His children have grown up, two of them have married. They have their own families to care about. Two of them work in russia, desperately trying to pay back the family debt. Janela is one of them. She sells fruits in Russia with an asshole boss who wants to sleep with her. In europe this would be called sexual harassment, nothing less.
Her brother works at a construction site and I am not even starting about the security conditions of such jobs in this region.
This is not enough and they all know it. They are strong people so they keep working and keep hope. But sometimes it is too much. Mother couldn't take the stress anymore, she became very sick and suffered two heart attacks. Everyone is very worried even though they try to hide it. Sometimes it's too much for Janela too.
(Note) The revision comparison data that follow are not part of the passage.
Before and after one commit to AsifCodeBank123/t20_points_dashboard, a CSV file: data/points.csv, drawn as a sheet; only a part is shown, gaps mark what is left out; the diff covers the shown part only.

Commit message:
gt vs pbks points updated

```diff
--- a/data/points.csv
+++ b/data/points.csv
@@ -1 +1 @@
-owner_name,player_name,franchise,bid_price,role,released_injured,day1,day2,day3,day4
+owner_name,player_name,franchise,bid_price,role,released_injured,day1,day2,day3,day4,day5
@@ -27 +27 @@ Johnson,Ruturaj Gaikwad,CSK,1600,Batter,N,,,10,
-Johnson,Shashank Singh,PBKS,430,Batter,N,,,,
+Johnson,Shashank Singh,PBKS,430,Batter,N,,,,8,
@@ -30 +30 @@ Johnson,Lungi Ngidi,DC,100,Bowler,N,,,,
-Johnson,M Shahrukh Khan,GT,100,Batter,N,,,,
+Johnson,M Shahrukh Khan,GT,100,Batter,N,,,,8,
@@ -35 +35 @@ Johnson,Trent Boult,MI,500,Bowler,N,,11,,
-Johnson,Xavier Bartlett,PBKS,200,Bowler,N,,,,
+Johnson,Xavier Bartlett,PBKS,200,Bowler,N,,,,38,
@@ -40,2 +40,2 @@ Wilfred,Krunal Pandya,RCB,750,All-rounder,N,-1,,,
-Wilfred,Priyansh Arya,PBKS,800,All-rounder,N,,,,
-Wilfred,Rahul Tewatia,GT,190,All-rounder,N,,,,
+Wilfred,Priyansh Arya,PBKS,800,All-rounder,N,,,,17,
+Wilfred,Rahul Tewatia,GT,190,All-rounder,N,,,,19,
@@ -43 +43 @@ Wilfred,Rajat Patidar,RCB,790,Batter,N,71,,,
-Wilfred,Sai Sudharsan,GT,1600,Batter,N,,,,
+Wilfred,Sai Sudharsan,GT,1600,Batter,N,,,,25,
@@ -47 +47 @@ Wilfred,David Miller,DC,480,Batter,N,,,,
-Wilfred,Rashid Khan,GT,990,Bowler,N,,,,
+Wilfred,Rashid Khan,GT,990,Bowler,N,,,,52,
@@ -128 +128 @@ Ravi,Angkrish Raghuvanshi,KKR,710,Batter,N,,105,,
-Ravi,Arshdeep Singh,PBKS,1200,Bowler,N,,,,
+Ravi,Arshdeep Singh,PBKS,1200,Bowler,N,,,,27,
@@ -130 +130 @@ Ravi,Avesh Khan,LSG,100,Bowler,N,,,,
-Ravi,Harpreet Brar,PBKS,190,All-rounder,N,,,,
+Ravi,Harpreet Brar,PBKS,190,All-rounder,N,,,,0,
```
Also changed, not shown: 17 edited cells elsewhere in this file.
She didn't notice me when I woke up in the morning. I saw her silently praying in her room. I am not one too receptive to emotions but I could feel the desperation in the act.

The story I just told could be a disney story but without a disney ending. And it fucking sucks. I dance with Janela before we leave. She's dressed in pink with a little white. She dances on rock music for the first time. She isn't nervous anymore; she moves like the wind. She likes to dance and she knows how to sing. She is 24, wears a smile with just a little stress. A smile because she has hope, stress because she is losing it. Her voice shakes a little, like a groupie at a concert, like a naive little girl. Her hands tremble a bit when she holds her camera for our goodbye picture. And suddenly I see that behind that camera is one of the bravest people I know.
I also know that she needs help, that her hope is a leaking bottle, that she won't hold forever. I don't want her to destroy herself like her mother did. And there are just 15,000 dollars, stupid pieces of paper that separate her from a happy life. So if you can help, please do, it's not everyday you can actually buy a happy ending!

Father, Janela, me and 3 Djopan's children ages 3,5 and 6